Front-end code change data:
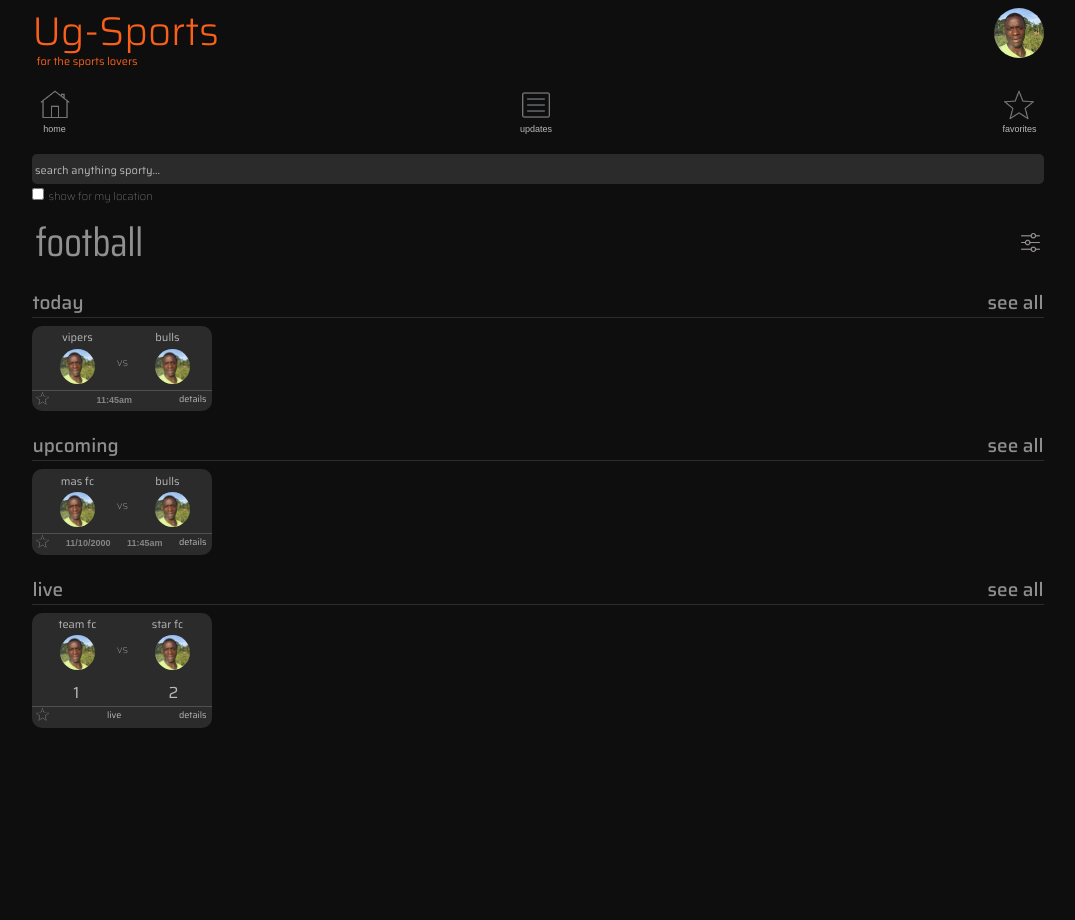
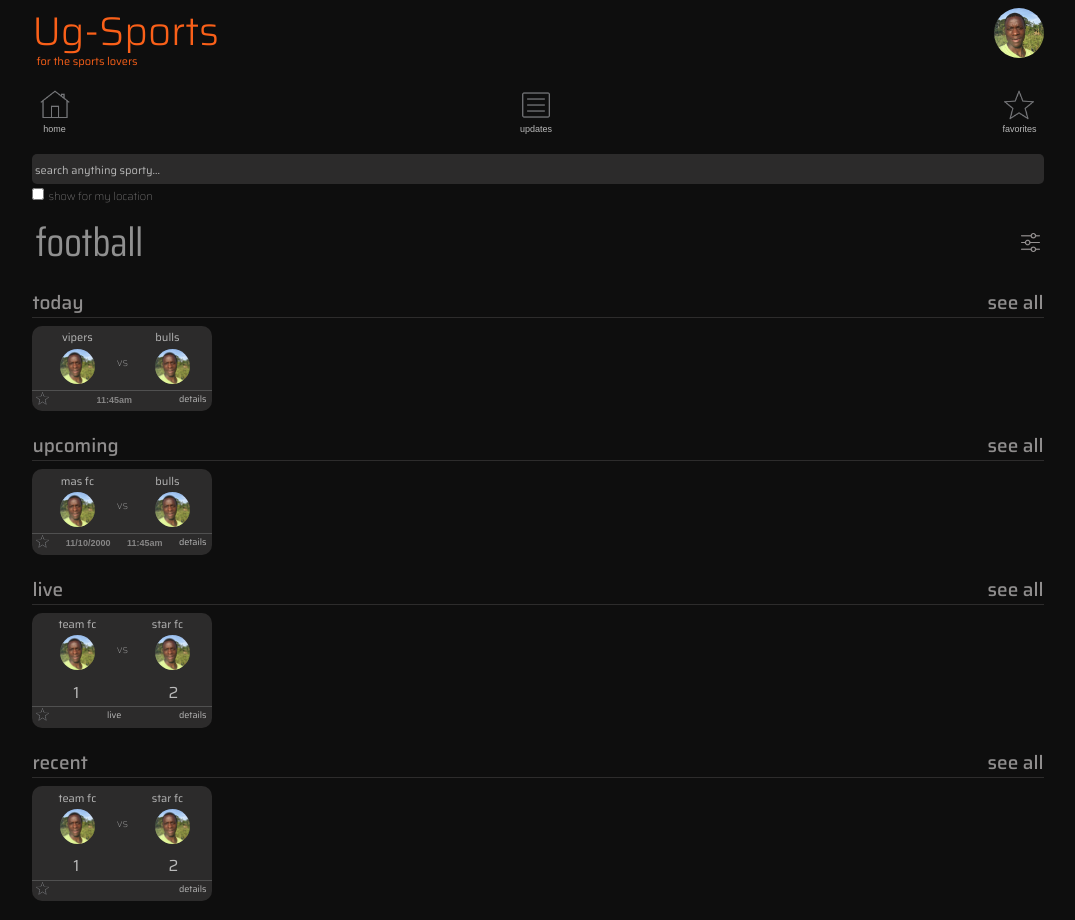
Before and after one commit to Mwesigwai/sportsApp, a React (Vite) app: page / in a window 1280 px wide. Shown: the whole page, without its empty margins (102-1177 px from the left). Before the commit the page ends 800 px from the top, so only its background shows below. Built offline with nearby package versions, Linux system fonts and the light colour scheme.

Commit message:
added a recent game horizontal updates section

```diff
--- a/src/components/cards/recentFootballCard.tsx
+++ b/src/components/cards/recentFootballCard.tsx
@@ -2,13 +2,24 @@ import Scores from "./cardComponents/scores"
 import TeamLogos from "./cardComponents/teamLogos"
 import TeamsHeader from "../teamsHeader"
 import PrimaryCardFooter from "./cardComponents/primaryCardFooter"
+import React from "react"
 
-const RecentFootballCard = ()=>{
+type recentFootballCardPropObj ={
+    team1Name:string;
+    team2Name:string;
+    team1ImgUrl:string;
+    team2ImgUrl:string;
+    scores:{team1Score:number, team2Score:number}
+}
+type recentFootballCardProps = {
+    gameData: recentFootballCardPropObj
+}
+const RecentFootballCard:React.FC<recentFootballCardProps> = ({gameData})=>{
     return(
         <div className="recentCard primaryFootballCard">
-            <TeamsHeader/>
-            <TeamLogos/>
-            <Scores/>
+            <TeamsHeader team1Name={gameData.team1Name} team2Name={gameData.team2Name}/>
+            <TeamLogos team1ImgUrl={gameData.team1ImgUrl} team2ImgUrl={gameData.team2ImgUrl}/>
+            <Scores team1Score={gameData.scores.team1Score} team2Score={gameData.scores.team2Score}/>
             <PrimaryCardFooter showDate = {true} showTime ={true} favIcon="/images/star.png"/>
         </div>
     )
--- a/src/components/pages/defaultPageMainData.tsx
+++ b/src/components/pages/defaultPageMainData.tsx
@@ -2,6 +2,7 @@ import React from "react";
 import TodayHorizontalDataUpdates from "./pageComponents/todayHorizontalDataUpdates";
 import UpcomingHorizontalDataUpdates from "./pageComponents/upcomingHorizontalDataUpdates";
 import LiveGameHorizontalDataUpdates from "./pageComponents/liveGameHorizontalDataUpdates";
+import RecentGameHorizontalDataUpdates from "./pageComponents/recentGamesHorizontalDataUpdates";
 
 
 type defaultPageMainDataProps = {
@@ -14,6 +15,7 @@ const DefaultMainPageData: React.FC<defaultPageMainDataProps> = ({selectedItem})
             <TodayHorizontalDataUpdates games={[{id:'u', team1:{name:'vipers', imgUrl:'/images/me.jpeg'}, team2:{name:'bulls', imgUrl:'/images/me.jpeg'}, time:'11:45am', date:'11/10/2000', category:'one on one', scores:{team1Score:1, team2Score:2}}]} />
             <UpcomingHorizontalDataUpdates games={[{id:'hole', team1:{name:'mas fc', imgUrl:'/images/me.jpeg'}, team2:{name:'bulls', imgUrl:'/images/me.jpeg'}, time:'11:45am', date:'11/10/2000', category:'one on one', scores:{team1Score:1, team2Score:2}}]} />
             <LiveGameHorizontalDataUpdates games={[{id:'hole', team1:{name:'team fc', imgUrl:'/images/me.jpeg'}, team2:{name:'star fc', imgUrl:'/images/me.jpeg'}, time:'11:45am', date:'11/10/2000', category:'one on one', scores:{team1Score:1, team2Score:2}}]} />
+            <RecentGameHorizontalDataUpdates games={[{id:'hole', team1:{name:'team fc', imgUrl:'/images/me.jpeg'}, team2:{name:'star fc', imgUrl:'/images/me.jpeg'}, time:'11:45am', date:'11/10/2000', category:'one on one', scores:{team1Score:1, team2Score:2}}]} />
         </div>
     )
 }
--- a/src/components/pages/pageComponents/horizontalScroller.tsx
+++ b/src/components/pages/pageComponents/horizontalScroller.tsx
@@ -3,18 +3,19 @@ import TodayFootballCard from "../../cards/todayFootballCard";
 import UpcomingFootballCard from "../../cards/upcomingFootballCard";
 import { dataFromApi } from "./dataFromApi";
 import LiveFootballCard from "../../cards/liveFootballCard";
+import RecentFootballCard from "../../cards/recentFootballCard";
 
-export type team ={
-    name:string;
+export type team = {
+    name: string;
     imgUrl: string
 }
 
 interface ScrollComponentsData {
     data: dataFromApi[];
-    displayCard:React.FC<any>;
+    displayCard: React.FC<any>;
 }
 
-const HorizontalScroller: React.FC<ScrollComponentsData> = ({ data, displayCard}) => {
+const HorizontalScroller: React.FC<ScrollComponentsData> = ({ data, displayCard }) => {
     switch (displayCard) {
         case TodayFootballCard:
             return (
@@ -22,11 +23,12 @@ const HorizontalScroller: React.FC<ScrollComponentsData> = ({ data, displayCard}
                     data.map((game) =>
                         <TodayFootballCard
                             todayCardData={{
-                                team1Name:game.team1.name,
-                                team1ImgUrl:game.team1.imgUrl,
-                                team2Name:game.team2.name,
-                                team2ImgUrl:game.team2.imgUrl,
-                                time:game.time}}
+                                team1Name: game.team1.name,
+                                team1ImgUrl: game.team1.imgUrl,
+                                team2Name: game.team2.name,
+                                team2ImgUrl: game.team2.imgUrl,
+                                time: game.time
+                            }}
                             key={game.id}
                         />
                     )}
@@ -34,17 +36,17 @@ const HorizontalScroller: React.FC<ScrollComponentsData> = ({ data, displayCard}
             )
 
         case UpcomingFootballCard:
-            return(
+            return (
                 <div className="horizontalScroller">{
                     data.map((game) =>
                         <UpcomingFootballCard
                             upcomingCardDataObj={{
-                                team1Name:game.team1.name,
-                                team1ImgUrl:game.team1.imgUrl,
-                                team2Name:game.team2.name,
-                                team2ImgUrl:game.team2.imgUrl,
-                                time:game.time,
-                                date:game.date
+                                team1Name: game.team1.name,
+                                team1ImgUrl: game.team1.imgUrl,
+                                team2Name: game.team2.name,
+                                team2ImgUrl: game.team2.imgUrl,
+                                time: game.time,
+                                date: game.date
                             }}
 
                             key={game.id}
@@ -54,18 +56,36 @@ const HorizontalScroller: React.FC<ScrollComponentsData> = ({ data, displayCard}
             )
 
         case LiveFootballCard:
-            return(
+            return (
                 <div className="horizontalScroller">{
                     data.map((game) =>
                         <LiveFootballCard
                             gameData={{
-                                team1Name:game.team1.name,
-                                team1ImgUrl:game.team1.imgUrl,
-                                team2Name:game.team2.name,
-                                team2ImgUrl:game.team2.imgUrl,
-                                scores:game.scores
+                                team1Name: game.team1.name,
+                                team1ImgUrl: game.team1.imgUrl,
+                                team2Name: game.team2.name,
+                                team2ImgUrl: game.team2.imgUrl,
+                                scores: game.scores
                             }}
                             favIconUrl="/images/star.png"
+                            key={game.id}
+                        />
+                    )}
+                </div>
+            )
+
+        case RecentFootballCard:
+            return (
+                <div className="horizontalScroller">{
+                    data.map((game) =>
+                        <RecentFootballCard
+                            gameData={{
+                                team1Name: game.team1.name,
+                                team1ImgUrl: game.team1.imgUrl,
+                                team2Name: game.team2.name,
+                                team2ImgUrl: game.team2.imgUrl,
+                                scores: game.scores
+                            }}
                             key={game.id}
                         />
                     )}
--- /dev/null
+++ b/src/components/pages/pageComponents/recentGamesHorizontalDataUpdates.tsx
@@ -0,0 +1,20 @@
+import React from "react";
+import HorizontalScrollLabel from "./horizontalScrollLabel";
+import HorizontalScroller from "./horizontalScroller";
+import { dataFromApi } from "./dataFromApi";
+import RecentFootballCard from "../../cards/recentFootballCard";
+
+type recentGameHorizontalDataUpdatesProps ={
+    games:dataFromApi[];
+}
+
+const RecentGameHorizontalDataUpdates: React.FC<recentGameHorizontalDataUpdatesProps> = ({games}) => {
+    return (
+        <>
+            <HorizontalScrollLabel sectionTitle="recent" />
+            <HorizontalScroller data={games} displayCard={RecentFootballCard} />
+        </>
+    )
+}
+
+export default RecentGameHorizontalDataUpdates;
```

WHAT YOU WILL DO
Copy out each line from the preceding entries that mentions the word "export".

TASK RESPONSE
-export type team ={
+export type team = {
+export default RecentGameHorizontalDataUpdates;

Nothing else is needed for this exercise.